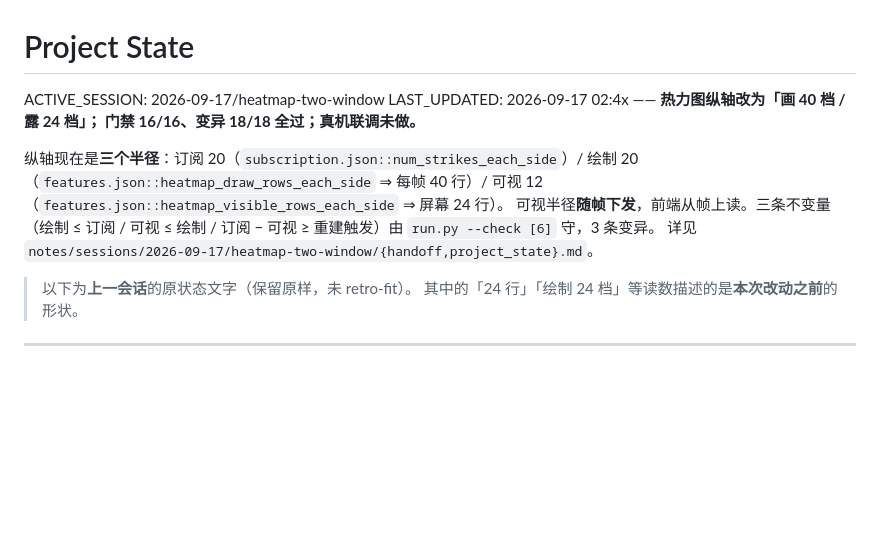
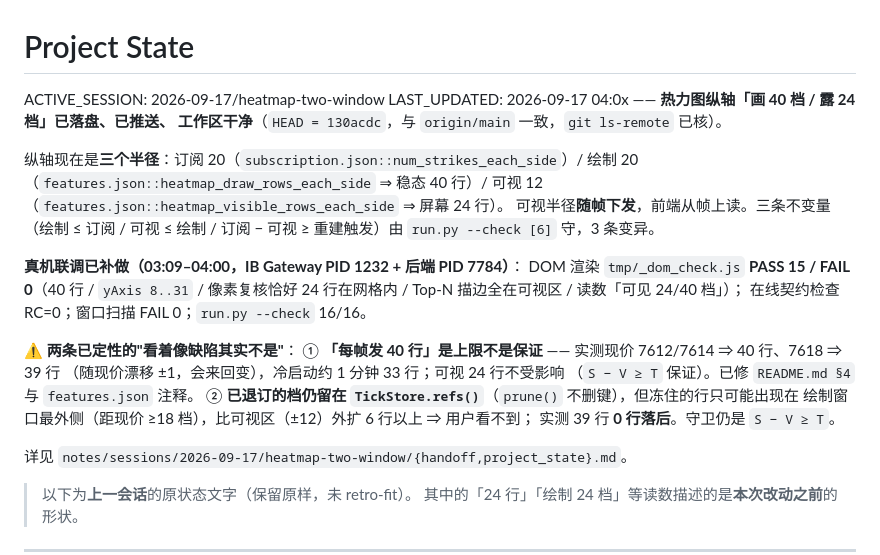
Before and after one commit to Skioleeya/SPXW-WATCH, a Markdown page: notes/context/project_state.md, the part around the change. Rendered like a GitHub page; blank space fills up the shorter version.

```diff
--- a/notes/context/project_state.md
+++ b/notes/context/project_state.md
@@ -1,14 +1,28 @@
 # Project State
 
 ACTIVE_SESSION: 2026-09-17/heatmap-two-window
-LAST_UPDATED: 2026-09-17 02:4x —— **热力图纵轴改为「画 40 档 / 露 24 档」；
-门禁 16/16、变异 18/18 全过；真机联调未做。**
+LAST_UPDATED: 2026-09-17 04:0x —— **热力图纵轴「画 40 档 / 露 24 档」已落盘、已推送、
+工作区干净**（`HEAD = 130acdc`，与 `origin/main` 一致，`git ls-remote` 已核）。
 
 纵轴现在是**三个半径**：订阅 20（`subscription.json::num_strikes_each_side`）/
-绘制 20（`features.json::heatmap_draw_rows_each_side` ⇒ 每帧 40 行）/
+绘制 20（`features.json::heatmap_draw_rows_each_side` ⇒ 稳态 40 行）/
 可视 12（`features.json::heatmap_visible_rows_each_side` ⇒ 屏幕 24 行）。
 可视半径**随帧下发**，前端从帧上读。三条不变量（绘制 ≤ 订阅 / 可视 ≤ 绘制 /
 订阅 − 可视 ≥ 重建触发）由 `run.py --check [6]` 守，3 条变异。
+
+**真机联调已补做（03:09–04:00，IB Gateway PID 1232 + 后端 PID 7784）**：
+DOM 渲染 `tmp/_dom_check.js` **PASS 15 / FAIL 0**（40 行 / `yAxis 8..31` /
+像素复核恰好 24 行在网格内 / Top-N 描边全在可视区 / 读数「可见 24/40 档」）；
+在线契约检查 RC=0；窗口扫描 FAIL 0；`run.py --check` 16/16。
+
+⚠️ **两条已定性的"看着像缺陷其实不是"**：
+① **「每帧发 40 行」是上限不是保证** —— 实测现价 7612/7614 ⇒ 40 行、7618 ⇒ 39 行
+（随现价漂移 ±1，会来回变），冷启动约 1 分钟 33 行；可视 24 行不受影响
+（`S − V ≥ T` 保证）。已修 `README.md §4` 与 `features.json` 注释。
+② **已退订的档仍留在 `TickStore.refs()`**（`prune()` 不删键），但冻住的行只可能出现在
+绘制窗口最外侧（距现价 ≥18 档），比可视区（±12）外扩 6 行以上 ⇒ 用户看不到；
+实测 39 行 **0 行落后**。守卫仍是 `S − V ≥ T`。
+
 详见 `notes/sessions/2026-09-17/heatmap-two-window/{handoff,project_state}.md`。
 
 > 以下为**上一会话**的原状态文字（保留原样，未 retro-fit）。
```
Also changed, not shown: notes/context/handoff.md (+12 -3 lines), 1 other file.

**TASK DIRECTIONS:**
The whole listing is to be retyped exactly, with its pictures removed.

**EXERCISE SOLUTION:**
Before and after one commit to Skioleeya/SPXW-WATCH, a Markdown page: notes/context/project_state.md, the part around the change. Rendered like a GitHub page; blank space fills up the shorter version.

```diff
--- a/notes/context/project_state.md
+++ b/notes/context/project_state.md
@@ -1,14 +1,28 @@
 # Project State
 
 ACTIVE_SESSION: 2026-09-17/heatmap-two-window
-LAST_UPDATED: 2026-09-17 02:4x —— **热力图纵轴改为「画 40 档 / 露 24 档」；
-门禁 16/16、变异 18/18 全过；真机联调未做。**
+LAST_UPDATED: 2026-09-17 04:0x —— **热力图纵轴「画 40 档 / 露 24 档」已落盘、已推送、
+工作区干净**（`HEAD = 130acdc`，与 `origin/main` 一致，`git ls-remote` 已核）。
 
 纵轴现在是**三个半径**：订阅 20（`subscription.json::num_strikes_each_side`）/
-绘制 20（`features.json::heatmap_draw_rows_each_side` ⇒ 每帧 40 行）/
+绘制 20（`features.json::heatmap_draw_rows_each_side` ⇒ 稳态 40 行）/
 可视 12（`features.json::heatmap_visible_rows_each_side` ⇒ 屏幕 24 行）。
 可视半径**随帧下发**，前端从帧上读。三条不变量（绘制 ≤ 订阅 / 可视 ≤ 绘制 /
 订阅 − 可视 ≥ 重建触发）由 `run.py --check [6]` 守，3 条变异。
+
+**真机联调已补做（03:09–04:00，IB Gateway PID 1232 + 后端 PID 7784）**：
+DOM 渲染 `tmp/_dom_check.js` **PASS 15 / FAIL 0**（40 行 / `yAxis 8..31` /
+像素复核恰好 24 行在网格内 / Top-N 描边全在可视区 / 读数「可见 24/40 档」）；
+在线契约检查 RC=0；窗口扫描 FAIL 0；`run.py --check` 16/16。
+
+⚠️ **两条已定性的"看着像缺陷其实不是"**：
+① **「每帧发 40 行」是上限不是保证** —— 实测现价 7612/7614 ⇒ 40 行、7618 ⇒ 39 行
+（随现价漂移 ±1，会来回变），冷启动约 1 分钟 33 行；可视 24 行不受影响
+（`S − V ≥ T` 保证）。已修 `README.md §4` 与 `features.json` 注释。
+② **已退订的档仍留在 `TickStore.refs()`**（`prune()` 不删键），但冻住的行只可能出现在
+绘制窗口最外侧（距现价 ≥18 档），比可视区（±12）外扩 6 行以上 ⇒ 用户看不到；
+实测 39 行 **0 行落后**。守卫仍是 `S − V ≥ T`。
+
 详见 `notes/sessions/2026-09-17/heatmap-two-window/{handoff,project_state}.md`。
 
 > 以下为**上一会话**的原状态文字（保留原样，未 retro-fit）。
```
Also changed, not shown: notes/context/handoff.md (+12 -3 lines), 1 other file.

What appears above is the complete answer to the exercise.